Thousands mourn Iranians killed in protests
TEHRAN (Reuters) - Iran's supreme leader will address the nation on Friday for the first time since a disputed election result triggered the biggest protests the Islamic Republic has seen.
(Editors' note: Reuters and other foreign media are subject to Iranian restrictions on their ability to report, film or take pictures in Tehran.)
Ayatollah Ali Khamenei has urged Iranians to unite behind hardline President Mahmoud Ahmadinejad but supporters of defeated candidate Mirhossein Mousavi have so far ignored the call, holding huge rallies in defiance of an official ban.
Khamenei's speech at Friday prayers in the Iranian capital follows a sixth day of protests by Mousavi supporters. On Thursday, tens of thousands, wearing black and carrying candles, marched to mourn those killed in earlier mass rallies.

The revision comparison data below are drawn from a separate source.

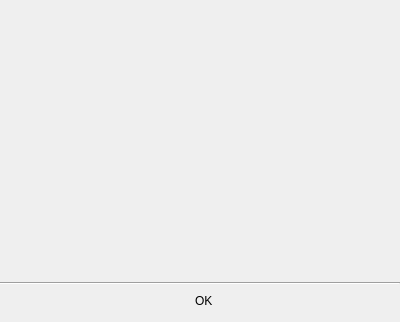
susan0909/GitHubHOST, file dialog_about.ui: the form before one commit.
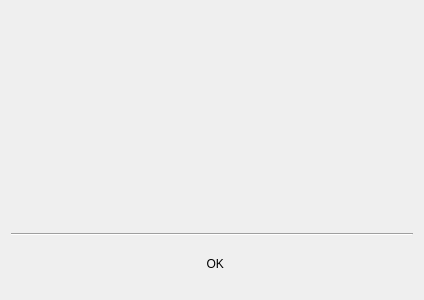
The form after the commit. Icons and pictures are not drawn.

What changed in the file:
```diff
--- a/dialog_about.ui
+++ b/dialog_about.ui
@@ -6,8 +6,8 @@
    <rect>
     <x>0</x>
     <y>0</y>
-    <width>400</width>
-    <height>322</height>
+    <width>424</width>
+    <height>300</height>
    </rect>
   </property>
   <property name="windowTitle">
@@ -17,63 +17,9 @@
    <iconset resource="res.qrc">
     <normaloff>:/icon/logo.png</normaloff>:/icon/logo.png</iconset>
   </property>
-  <widget class="QLabel" name="labelVersion">
-   <property name="geometry">
-    <rect>
-     <x>0</x>
-     <y>100</y>
-     <width>400</width>
-     <height>40</height>
-    </rect>
-   </property>
-   <property name="minimumSize">
-    <size>
-     <width>400</width>
-     <height>40</height>
-    </size>
-   </property>
-   <property name="maximumSize">
-    <size>
-     <width>400</width>
-     <height>40</height>
-    </size>
-   </property>
-   <property name="text">
-    <string/>
-   </property>
-   <property name="alignment">
-    <set>Qt::AlignCenter</set>
-   </property>
-  </widget>
-  <widget class="Line" name="line">
-   <property name="geometry">
-    <rect>
-     <x>0</x>
-     <y>275</y>
-     <width>400</width>
-     <height>16</height>
-    </rect>
-   </property>
-   <property name="orientation">
-    <enum>Qt::Horizontal</enum>
-   </property>
-  </widget>
-  <widget class="QWidget" name="layoutWidget">
-   <property name="geometry">
-    <rect>
-     <x>0</x>
-     <y>0</y>
-     <width>401</width>
-     <height>101</height>
-    </rect>
-   </property>
+  <layout class="QVBoxLayout" name="verticalLayout">
+   <item>
    <layout class="QHBoxLayout" name="horizontalLayout">
-    <property name="topMargin">
-     <number>20</number>
-    </property>
-    <property name="bottomMargin">
-     <number>0</number>
-    </property>
     <item>
      <spacer name="horizontalSpacer">
       <property name="orientation">
@@ -88,40 +34,16 @@
      </spacer>
     </item>
     <item>
-     <widget class="QLabel" name="labelLogo">
-      <property name="minimumSize">
-       <size>
-        <width>80</width>
-        <height>80</height>
-       </size>
-      </property>
-      <property name="maximumSize">
-       <size>
-        <width>80</width>
-        <height>80</height>
-       </size>
-      </property>
-      <property name="baseSize">
-       <size>
-        <width>0</width>
-        <height>0</height>
-       </size>
-      </property>
-      <property name="layoutDirection">
-       <enum>Qt::LeftToRight</enum>
-      </property>
+      <widget class="QPushButton" name="btnLogo">
       <property name="text">
-       <string/>
-      </property>
-      <property name="pixmap">
-       <pixmap resource="res.qrc">:/image/logo256.png</pixmap>
-      </property>
-      <property name="scaledContents">
+        <string notr="true"/>
+       </property>
+       <property name="autoDefault">
+        <bool>false</bool>
+       </property>
+       <property name="flat">
        <bool>true</bool>
       </property>
-      <property name="alignment">
-       <set>Qt::AlignCenter</set>
-      </property>
      </widget>
     </item>
     <item>
@@ -138,23 +60,34 @@
      </spacer>
     </item>
    </layout>
-  </widget>
-  <widget class="QWidget" name="layoutWidget">
-   <property name="geometry">
-    <rect>
-     <x>0</x>
-     <y>160</y>
-     <width>401</width>
-     <height>22</height>
-    </rect>
-   </property>
+   </item>
+   <item>
+    <widget class="QLabel" name="labelVersion">
+     <property name="minimumSize">
+      <size>
+       <width>400</width>
+       <height>40</height>
+      </size>
+     </property>
+     <property name="maximumSize">
+      <size>
+       <width>400</width>
+       <height>40</height>
+      </size>
+     </property>
+     <property name="text">
+      <string/>
+     </property>
+     <property name="alignment">
+      <set>Qt::AlignCenter</set>
+     </property>
+    </widget>
+   </item>
+   <item>
    <layout class="QHBoxLayout" name="horizontalLayout_2">
     <property name="spacing">
      <number>0</number>
     </property>
-    <property name="sizeConstraint">
-     <enum>QLayout::SetDefaultConstraint</enum>
-    </property>
     <item>
      <spacer name="horizontalSpacer_6">
       <property name="orientation">
@@ -229,16 +162,8 @@
      </spacer>
     </item>
    </layout>
-  </widget>
-  <widget class="QWidget" name="layoutWidget">
-   <property name="geometry">
-    <rect>
-     <x>0</x>
-     <y>185</y>
-     <width>401</width>
-     <height>22</height>
-    </rect>
-   </property>
+   </item>
+   <item>
    <layout class="QHBoxLayout" name="horizontalLayout_3">
     <property name="spacing">
      <number>0</number>
@@ -311,16 +236,92 @@
      </spacer>
     </item>
    </layout>
-  </widget>
-  <widget class="QWidget" name="layoutWidget">
-   <property name="geometry">
-    <rect>
-     <x>0</x>
-     <y>290</y>
-     <width>401</width>
-     <height>22</height>
-    </rect>
-   </property>
+   </item>
+   <item>
+    <layout class="QHBoxLayout" name="horizontalLayout_4">
+     <property name="spacing">
+      <number>0</number>
+     </property>
+     <property name="sizeConstraint">
+      <enum>QLayout::SetDefaultConstraint</enum>
+     </property>
+     <item>
+      <spacer name="horizontalSpacer_9">
+       <property name="orientation">
+        <enum>Qt::Horizontal</enum>
+       </property>
+       <property name="sizeHint" stdset="0">
+        <size>
+         <width>40</width>
+         <height>20</height>
+        </size>
+       </property>
+      </spacer>
+     </item>
+     <item>
+      <widget class="QLabel" name="labelIssueIcon">
+       <property name="minimumSize">
+        <size>
+         <width>20</width>
+         <height>20</height>
+        </size>
+       </property>
+       <property name="maximumSize">
+        <size>
+         <width>20</width>
+         <height>20</height>
+        </size>
+       </property>
+       <property name="text">
+        <string notr="true"/>
+       </property>
+       <property name="pixmap">
+        <pixmap resource="res.qrc">:/icon/bug.png</pixmap>
+       </property>
+       <property name="scaledContents">
+        <bool>true</bool>
+       </property>
+      </widget>
+     </item>
+     <item>
+      <widget class="QLabel" name="labelIssueUrl">
+       <property name="maximumSize">
+        <size>
+         <width>16777215</width>
+         <height>32</height>
+        </size>
+       </property>
+       <property name="text">
+        <string notr="true"/>
+       </property>
+       <property name="openExternalLinks">
+        <bool>true</bool>
+       </property>
+      </widget>
+     </item>
+     <item>
+      <spacer name="horizontalSpacer_10">
+       <property name="orientation">
+        <enum>Qt::Horizontal</enum>
+       </property>
+       <property name="sizeHint" stdset="0">
+        <size>
+         <width>40</width>
+         <height>20</height>
+        </size>
+       </property>
+      </spacer>
+     </item>
+    </layout>
+   </item>
+   <item>
+    <widget class="Line" name="line">
+     <property name="orientation">
+      <enum>Qt::Horizontal</enum>
+     </property>
+    </widget>
+   </item>
+   <item>
    <layout class="QHBoxLayout" name="horizontalLayout_5" stretch="1,1,1">
     <item>
      <spacer name="horizontalSpacer_3">
@@ -365,92 +366,8 @@
      </spacer>
     </item>
    </layout>
-  </widget>
-  <widget class="QWidget" name="layoutWidget">
-   <property name="geometry">
-    <rect>
-     <x>0</x>
-     <y>210</y>
-     <width>401</width>
-     <height>22</height>
-    </rect>
-   </property>
-   <layout class="QHBoxLayout" name="horizontalLayout_4">
-    <property name="spacing">
-     <number>0</number>
-    </property>
-    <property name="sizeConstraint">
-     <enum>QLayout::SetDefaultConstraint</enum>
-    </property>
-    <item>
-     <spacer name="horizontalSpacer_9">
-      <property name="orientation">
-       <enum>Qt::Horizontal</enum>
-      </property>
-      <property name="sizeHint" stdset="0">
-       <size>
-        <width>40</width>
-        <height>20</height>
-       </size>
-      </property>
-     </spacer>
-    </item>
-    <item>
-     <widget class="QLabel" name="labelIssueIcon">
-      <property name="minimumSize">
-       <size>
-        <width>20</width>
-        <height>20</height>
-       </size>
-      </property>
-      <property name="maximumSize">
-       <size>
-        <width>20</width>
-        <height>20</height>
-       </size>
-      </property>
-      <property name="text">
-       <string notr="true"/>
-      </property>
-      <property name="pixmap">
-       <pixmap resource="res.qrc">:/icon/bug.png</pixmap>
-      </property>
-      <property name="scaledContents">
-       <bool>true</bool>
-      </property>
-     </widget>
-    </item>
-    <item>
-     <widget class="QLabel" name="labelIssueUrl">
-      <property name="maximumSize">
-       <size>
-        <width>16777215</width>
-        <height>32</height>
-       </size>
-      </property>
-      <property name="text">
-       <string notr="true"/>
-      </property>
-      <property name="openExternalLinks">
-       <bool>true</bool>
-      </property>
-     </widget>
-    </item>
-    <item>
-     <spacer name="horizontalSpacer_10">
-      <property name="orientation">
-       <enum>Qt::Horizontal</enum>
-      </property>
-      <property name="sizeHint" stdset="0">
-       <size>
-        <width>40</width>
-        <height>20</height>
-       </size>
-      </property>
-     </spacer>
-    </item>
-   </layout>
-  </widget>
+   </item>
+  </layout>
  </widget>
  <resources>
   <include location="res.qrc"/>
```
Lines whose indentation alone changed are shown as unchanged.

The largest and most widespread demonstrations since the 1979 Islamic revolution have rocked the world's fifth biggest oil exporter, which is also caught up in a dispute with the West over its nuclear program.

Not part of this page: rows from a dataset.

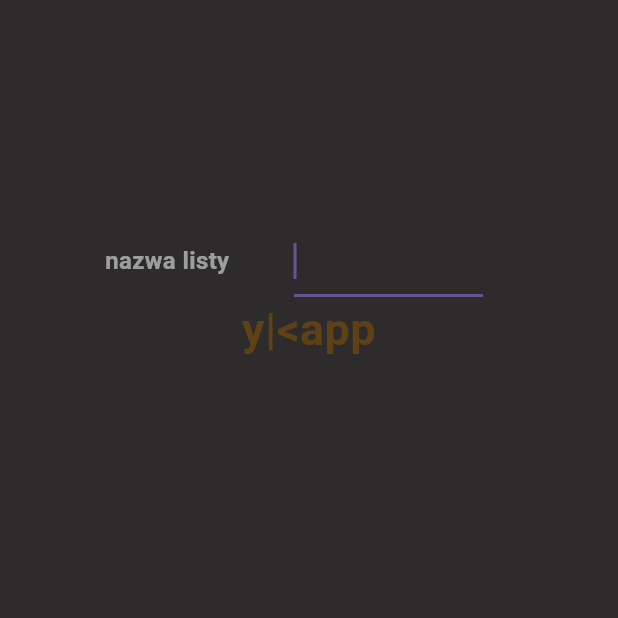
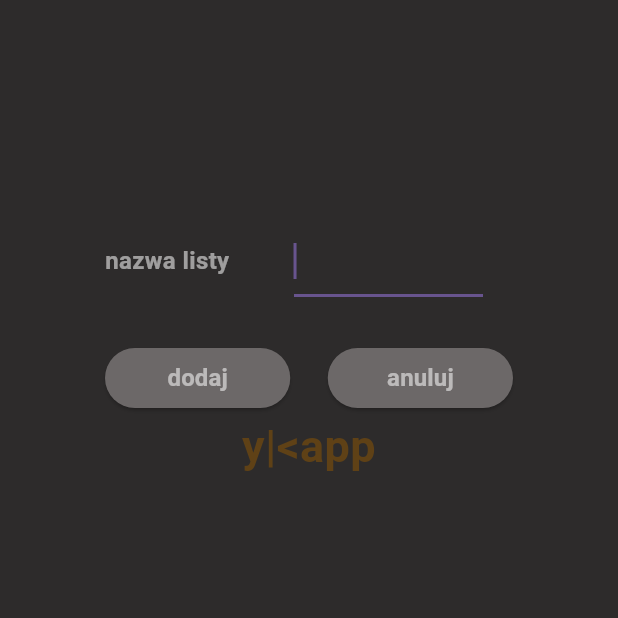
Before and after one commit to yakubus/shopinglist, a Flutter app: the screen it shows after launch, after a tap on "dodaj listę", on a phone screen of 412 x 824 dp, the top half of it. Run offline on Flutter 3.47's test engine with Material 3 defaults, Android fonts, the phone set to English and light mode, and no system bars; our stand-ins replace flutter_hooks, go_router, hooks_riverpod; Roboto replaces fonts that are missing (Helvetica Neue).

```diff
--- /dev/null
+++ b/lib/style/style.dart
@@ -0,0 +1,27 @@
+import 'package:flutter/material.dart';
+
+TextStyle inputTextStyle() {
+  return const TextStyle(
+    color: Colors.white54,
+    fontSize: 16,
+    fontFamily: 'Helvetica Neue',
+  );
+}
+
+TextStyle standardTextStyle() {
+  return const TextStyle(
+    color: Colors.white54,
+    fontSize: 16,
+    fontWeight: FontWeight.bold,
+    fontFamily: 'Helvetica Neue',
+  );
+}
+
+TextStyle headerTextStyle() {
+  return const TextStyle(
+    color: Colors.white54,
+    fontSize: 24,
+    fontWeight: FontWeight.bold,
+    fontFamily: 'Helvetica Neue',
+  );
+}
--- a/lib/views/add_new_list_view.dart
+++ b/lib/views/add_new_list_view.dart
@@ -1,10 +1,16 @@
 import 'package:flutter/material.dart';
 import 'package:flutter_hooks/flutter_hooks.dart';
+import 'package:go_router/go_router.dart';
 import 'package:hooks_riverpod/hooks_riverpod.dart';
 import 'package:shopinglist/views/footer.dart';
+import 'package:shopinglist/views/home_view/home_view.dart';
+
+import '../style/style.dart';
 
 class AddNewListView extends HookConsumerWidget {
-  const AddNewListView({super.key});
+  const AddNewListView({
+    super.key,
+  });
 
   @override
   Widget build(BuildContext context, WidgetRef ref) {
@@ -19,27 +25,62 @@ class AddNewListView extends HookConsumerWidget {
               const SizedBox(height: 80),
               Row(
                 children: [
-                  const Expanded(
-                    child: Text('nazwa listy',
-                        style: TextStyle(
-                          color: Colors.white54,
-                          fontSize: 16,
-                          fontWeight: FontWeight.bold,
-                          fontFamily: 'Helvetica Neue',
-                        )),
+                  Expanded(
+                    child: Text(
+                      'nazwa listy',
+                      style: standardTextStyle(),
+                    ),
                   ),
                   Expanded(
                     child: TextField(
-                        autofocus: true,
-                        controller: textController,
-                        style: const TextStyle(
-                          color: Colors.white54,
-                          fontSize: 16,
-                          fontFamily: 'Helvetica Neue',
-                        )),
+                      autofocus: true,
+                      controller: textController,
+                      style: inputTextStyle(),
+                    ),
                   ),
-                  SizedBox(
+                  const SizedBox(
                     width: 20,
+                  ),
+                ],
+              ),
+              const SizedBox(
+                height: 30,
+              ),
+              Row(
+                children: [
+                  Expanded(
+                    child: ElevatedButton(
+                      style: ElevatedButton.styleFrom(
+                          backgroundColor:
+                              const Color.fromARGB(255, 108, 104, 104)),
+                      child: Text(
+                        'dodaj',
+                        style: standardTextStyle(),
+                      ),
+                      onPressed: () {
+                        ref
+                            .read(shopListProvider.notifier)
+                            .newList(textController.text);
+                        context.go('/');
+                      },
+                    ),
+                  ),
+                  const SizedBox(
+                    width: 25,
+                  ),
+                  Expanded(
+                    child: ElevatedButton(
+                      style: ElevatedButton.styleFrom(
+                          backgroundColor:
+                              const Color.fromARGB(255, 108, 104, 104)),
+                      child: Text(
+                        'anuluj',
+                        style: standardTextStyle(),
+                      ),
+                      onPressed: () {
+                        context.go('/');
+                      },
+                    ),
                   ),
                 ],
               ),
--- a/lib/views/footer.dart
+++ b/lib/views/footer.dart
@@ -5,9 +5,9 @@ class FooterApp extends StatelessWidget {
 
   @override
   Widget build(BuildContext context) {
-    return Align(
+    return const Align(
       alignment: Alignment.bottomCenter,
-      child: const Text(
+      child: Text(
         'y|<app',
         textAlign: TextAlign.center,
         style: TextStyle(
--- a/lib/views/home_view/home_view.dart
+++ b/lib/views/home_view/home_view.dart
@@ -8,6 +8,8 @@ import 'package:shopinglist/views/footer.dart';
 
 import 'package:shopinglist/views/home_view/shoplist_tile.dart';
 import 'package:shopinglist/views/title.dart';
+
+import '../../style/style.dart';
 
 final shopListProvider =
     NotifierProvider<ShoplistColection, List<Shoplist>>(ShoplistColection.new);
@@ -26,7 +28,10 @@ class HomeView extends HookConsumerWidget {
             const SizedBox(height: 80),
             const TitleApp(),
             if (lists.isEmpty)
-              const Text('Nie dodałeś żadnej listy')
+              Text(
+                'Nie dodałeś żadnej listy',
+                style: standardTextStyle(),
+              )
             else
               Expanded(
                 child: ListView.builder(
@@ -43,7 +48,12 @@ class HomeView extends HookConsumerWidget {
                 ),
               ),
             ElevatedButton(
-              child: const Text('dodaj listę'),
+              style: ElevatedButton.styleFrom(
+                  backgroundColor: const Color.fromARGB(255, 108, 104, 104)),
+              child: Text(
+                'dodaj listę',
+                style: standardTextStyle(),
+              ),
               onPressed: () => context.go('/newList'),
             ),
             const FooterApp(),
--- a/lib/views/home_view/shoplist_tile.dart
+++ b/lib/views/home_view/shoplist_tile.dart
@@ -1,6 +1,7 @@
 // ignore_for_file: public_member_api_docs, sort_constructors_first
 
 import 'package:flutter/material.dart';
+import 'package:go_router/go_router.dart';
 import 'package:hooks_riverpod/hooks_riverpod.dart';
 import 'package:shopinglist/models/shoplist.dart';
 import 'package:shopinglist/views/home_view/home_view.dart';
@@ -28,6 +29,7 @@ class ShoplistTile extends HookConsumerWidget {
               mainAxisSize: MainAxisSize.min,
               children: [
                 ListTile(
+                  onTap: () => context.go('/shoplist', extra: shoplist),
                   leading: const Icon(color: Colors.white54, Icons.list_alt),
                   title: Text(
                     shoplist.listName,
```
Also changed, not shown: lib/models/shoplist.dart (+2 -7 lines), lib/models/shoplist_colection.dart (+15 -15 lines), lib/routing/routing.dart (+7 -6 lines), lib/views/shoplist_view.dart (deleted, +0 -13 lines), lib/views/shoplist_view/shoplist_item.dart (added, +61 -0 lines), lib/views/shoplist_view/shoplist_view.dart (added, +58 -0 lines).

Iranian state media has reported seven or eight people killed in protests since the election results were published on June 13. Scores of reformists have been arrested and authorities have cracked down on both foreign and domestic media.
Iranian Nobel Peace Prize winner Shirin Ebadi said about 500 people had been arrested in the last week, and called for their unconditional release. She said Iran should hold new elections under the supervision of the United Nations.
Mousavi, a moderate who advocates better ties with the West, has also called for the election to be annulled, saying pledges by the country's top legislative body, the Guardian Council, to recount some disputed ballot boxes did not go far enough.
The council has invited Mousavi and two other defeated candidates to talks on Saturday, and says it has begun "careful examination" of 646 complaints.
Objections include a shortage of ballot papers, pressure on voters to support a particular candidate, and the barring of candidates' representatives from polling stations.
Iran has denounced foreign criticism of the election, although U.S. President Barack Obama's administration has muted its comments to keep the door open for possible dialogue.
At Thursday's rally, protesters massed in a Tehran square, responding to Mousavi's call for people to gather in mosques or at peaceful rallies to show solidarity with the victims and their families.
They held photographs of those killed, some showing bloodied faces, apparently taken after they died.
"Our martyred brothers we will take back your votes," read one placard. "Why did you kill our brothers?" said another.
Other banners told protesters to stay home on Friday, when Ahmadinejad supporters are expected to show their strength at Khamenei's Friday prayers, but to gather again the next day.
Mousavi supporters say he will be joined on Saturday by reformist former president Mohammad Khatami and another defeated candidate, liberal cleric Mehdi Karoubi.
Ahmadinejad has defended the legitimacy of the vote, telling a cabinet meeting on Wednesday that 25 million of 40 million voters had approved the way he was running the country.
The semi-official Fars news agency said two children of powerful cleric Akbar Hashemi Rafsanjani, who backs Mousavi and clashed with Ahmadinejad during campaigning, had been barred from leaving Iran.
His daughter Faezeh addressed Mousavi supporters on Tuesday. Hardline students called for her and her brother, Mehdi, to be arrested.
Iran's Intelligence Ministry said it had uncovered a foreign-linked terrorist plot to plant bombs in mosques and other crowded places in Tehran during the election.
State broadcaster IRIB quoted a ministry statement as saying several terrorist groups had been discovered, adding they were linked to Iran's foreign enemies, including Israel.
Hamid Najafi, editor-in-chief of Kayhan International, an English-language conservative Iranian daily, said the Guardian Council investigation of the vote would calm unrest but the overall result would not change because "there isn't a millionth chance of doing any fraud."
(Editing by Jon Hemming)